» WHAT IS NEEDED: Images should not appear in the copy, yet every line of the listing below must be printed exactly.

» EXTRACTED INFORMATION:
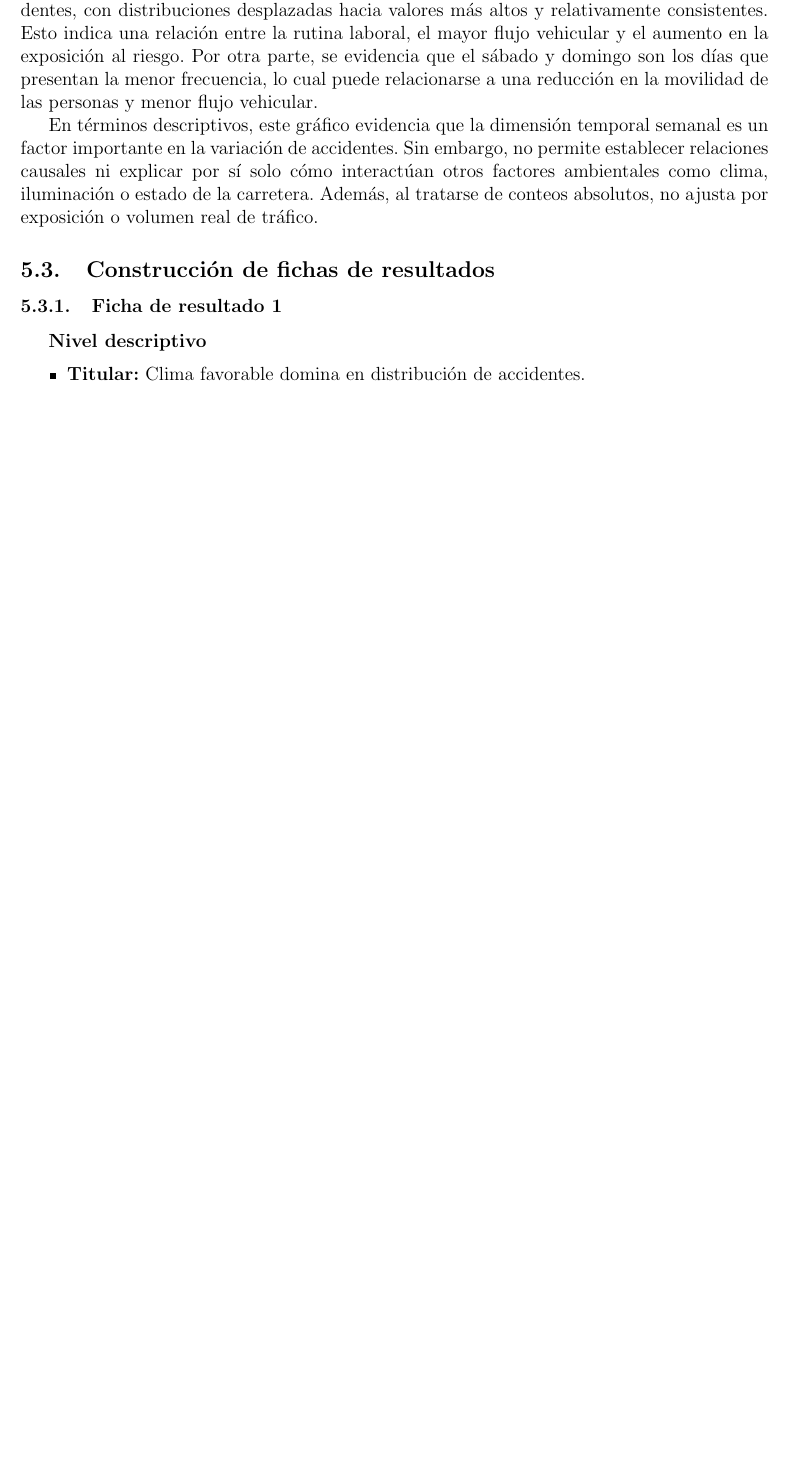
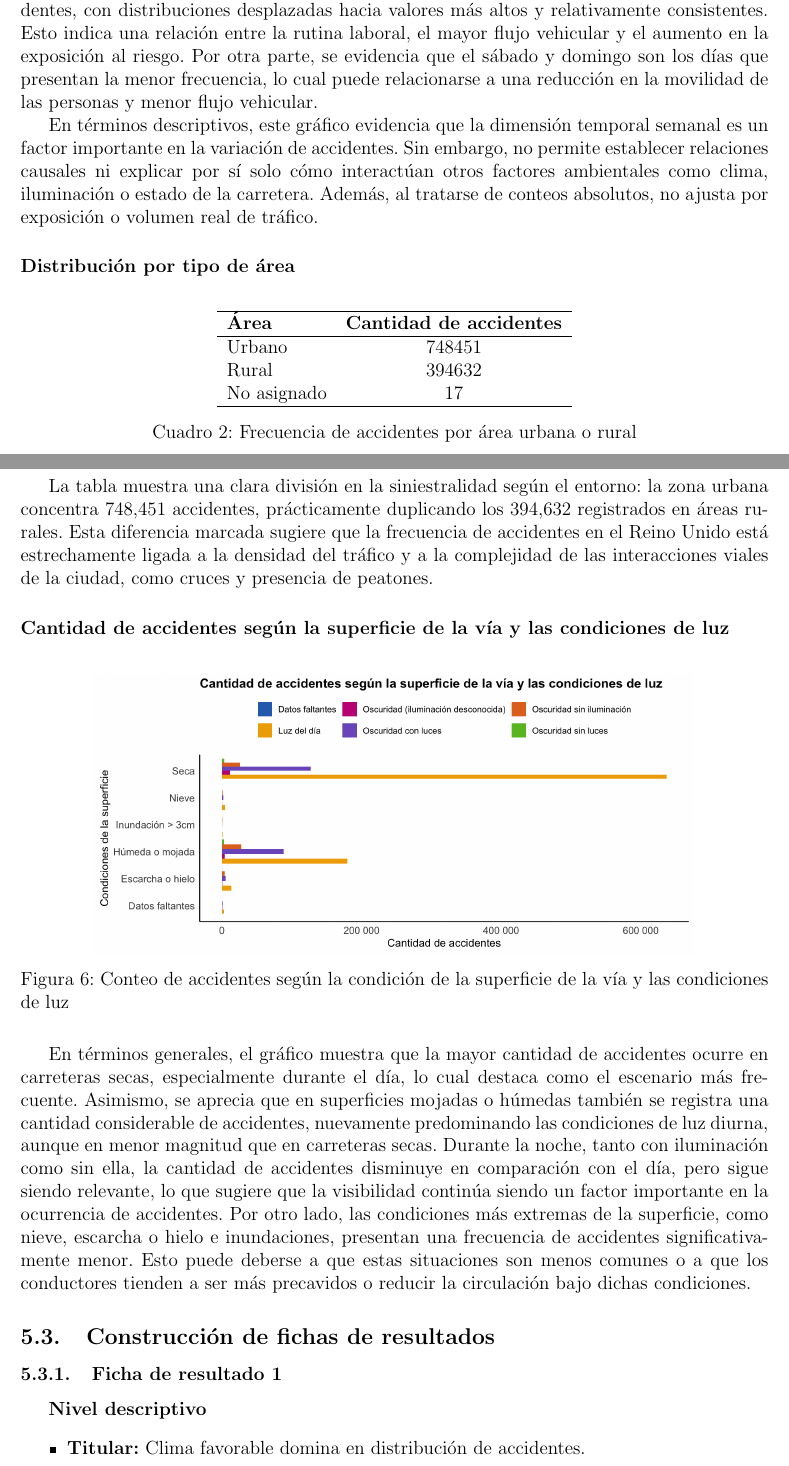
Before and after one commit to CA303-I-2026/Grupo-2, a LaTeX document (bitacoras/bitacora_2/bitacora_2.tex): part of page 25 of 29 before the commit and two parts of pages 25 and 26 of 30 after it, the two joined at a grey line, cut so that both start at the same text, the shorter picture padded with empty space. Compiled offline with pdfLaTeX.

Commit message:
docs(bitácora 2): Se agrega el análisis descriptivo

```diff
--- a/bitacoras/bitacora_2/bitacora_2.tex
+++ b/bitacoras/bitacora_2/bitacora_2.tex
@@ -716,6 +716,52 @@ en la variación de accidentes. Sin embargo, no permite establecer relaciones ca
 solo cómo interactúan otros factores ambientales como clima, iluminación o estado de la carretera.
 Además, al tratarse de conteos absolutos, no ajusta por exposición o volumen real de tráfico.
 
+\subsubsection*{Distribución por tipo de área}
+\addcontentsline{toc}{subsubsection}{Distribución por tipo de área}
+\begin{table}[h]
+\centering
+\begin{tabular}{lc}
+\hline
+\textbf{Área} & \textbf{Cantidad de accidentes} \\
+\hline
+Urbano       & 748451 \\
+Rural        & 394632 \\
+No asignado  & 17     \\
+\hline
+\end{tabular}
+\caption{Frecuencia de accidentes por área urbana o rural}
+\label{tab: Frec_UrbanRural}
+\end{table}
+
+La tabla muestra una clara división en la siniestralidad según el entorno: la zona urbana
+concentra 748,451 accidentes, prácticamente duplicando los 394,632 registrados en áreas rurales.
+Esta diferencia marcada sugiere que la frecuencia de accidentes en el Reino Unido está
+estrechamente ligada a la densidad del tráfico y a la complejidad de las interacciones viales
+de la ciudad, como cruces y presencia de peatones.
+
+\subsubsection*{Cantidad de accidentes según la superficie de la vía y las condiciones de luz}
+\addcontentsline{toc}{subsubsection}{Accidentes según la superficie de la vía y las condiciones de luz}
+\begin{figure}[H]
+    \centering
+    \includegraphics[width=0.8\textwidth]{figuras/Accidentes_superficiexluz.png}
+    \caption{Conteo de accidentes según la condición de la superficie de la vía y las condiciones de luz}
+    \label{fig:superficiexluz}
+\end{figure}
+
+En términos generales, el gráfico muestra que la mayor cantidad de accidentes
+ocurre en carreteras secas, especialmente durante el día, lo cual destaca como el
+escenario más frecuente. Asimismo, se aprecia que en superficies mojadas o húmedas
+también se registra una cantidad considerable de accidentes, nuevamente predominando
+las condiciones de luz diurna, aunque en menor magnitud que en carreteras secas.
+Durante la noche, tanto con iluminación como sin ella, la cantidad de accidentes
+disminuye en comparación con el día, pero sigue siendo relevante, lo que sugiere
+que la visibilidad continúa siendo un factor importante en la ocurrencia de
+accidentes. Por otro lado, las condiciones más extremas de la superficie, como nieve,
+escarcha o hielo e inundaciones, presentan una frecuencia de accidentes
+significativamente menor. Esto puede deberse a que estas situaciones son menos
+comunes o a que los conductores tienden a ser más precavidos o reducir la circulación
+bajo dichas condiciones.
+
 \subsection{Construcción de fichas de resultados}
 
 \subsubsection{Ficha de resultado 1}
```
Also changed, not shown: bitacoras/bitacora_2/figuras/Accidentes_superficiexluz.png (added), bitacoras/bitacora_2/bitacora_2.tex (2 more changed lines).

» FINAL ANSWER:
Before and after one commit to CA303-I-2026/Grupo-2, a LaTeX document (bitacoras/bitacora_2/bitacora_2.tex): part of page 25 of 29 before the commit and two parts of pages 25 and 26 of 30 after it, the two joined at a grey line, cut so that both start at the same text, the shorter picture padded with empty space. Compiled offline with pdfLaTeX.

Commit message:
docs(bitácora 2): Se agrega el análisis descriptivo

```diff
--- a/bitacoras/bitacora_2/bitacora_2.tex
+++ b/bitacoras/bitacora_2/bitacora_2.tex
@@ -716,6 +716,52 @@ en la variación de accidentes. Sin embargo, no permite establecer relaciones ca
 solo cómo interactúan otros factores ambientales como clima, iluminación o estado de la carretera.
 Además, al tratarse de conteos absolutos, no ajusta por exposición o volumen real de tráfico.
 
+\subsubsection*{Distribución por tipo de área}
+\addcontentsline{toc}{subsubsection}{Distribución por tipo de área}
+\begin{table}[h]
+\centering
+\begin{tabular}{lc}
+\hline
+\textbf{Área} & \textbf{Cantidad de accidentes} \\
+\hline
+Urbano       & 748451 \\
+Rural        & 394632 \\
+No asignado  & 17     \\
+\hline
+\end{tabular}
+\caption{Frecuencia de accidentes por área urbana o rural}
+\label{tab: Frec_UrbanRural}
+\end{table}
+
+La tabla muestra una clara división en la siniestralidad según el entorno: la zona urbana
+concentra 748,451 accidentes, prácticamente duplicando los 394,632 registrados en áreas rurales.
+Esta diferencia marcada sugiere que la frecuencia de accidentes en el Reino Unido está
+estrechamente ligada a la densidad del tráfico y a la complejidad de las interacciones viales
+de la ciudad, como cruces y presencia de peatones.
+
+\subsubsection*{Cantidad de accidentes según la superficie de la vía y las condiciones de luz}
+\addcontentsline{toc}{subsubsection}{Accidentes según la superficie de la vía y las condiciones de luz}
+\begin{figure}[H]
+    \centering
+    \includegraphics[width=0.8\textwidth]{figuras/Accidentes_superficiexluz.png}
+    \caption{Conteo de accidentes según la condición de la superficie de la vía y las condiciones de luz}
+    \label{fig:superficiexluz}
+\end{figure}
+
+En términos generales, el gráfico muestra que la mayor cantidad de accidentes
+ocurre en carreteras secas, especialmente durante el día, lo cual destaca como el
+escenario más frecuente. Asimismo, se aprecia que en superficies mojadas o húmedas
+también se registra una cantidad considerable de accidentes, nuevamente predominando
+las condiciones de luz diurna, aunque en menor magnitud que en carreteras secas.
+Durante la noche, tanto con iluminación como sin ella, la cantidad de accidentes
+disminuye en comparación con el día, pero sigue siendo relevante, lo que sugiere
+que la visibilidad continúa siendo un factor importante en la ocurrencia de
+accidentes. Por otro lado, las condiciones más extremas de la superficie, como nieve,
+escarcha o hielo e inundaciones, presentan una frecuencia de accidentes
+significativamente menor. Esto puede deberse a que estas situaciones son menos
+comunes o a que los conductores tienden a ser más precavidos o reducir la circulación
+bajo dichas condiciones.
+
 \subsection{Construcción de fichas de resultados}
 
 \subsubsection{Ficha de resultado 1}
```
Also changed, not shown: bitacoras/bitacora_2/figuras/Accidentes_superficiexluz.png (added), bitacoras/bitacora_2/bitacora_2.tex (2 more changed lines).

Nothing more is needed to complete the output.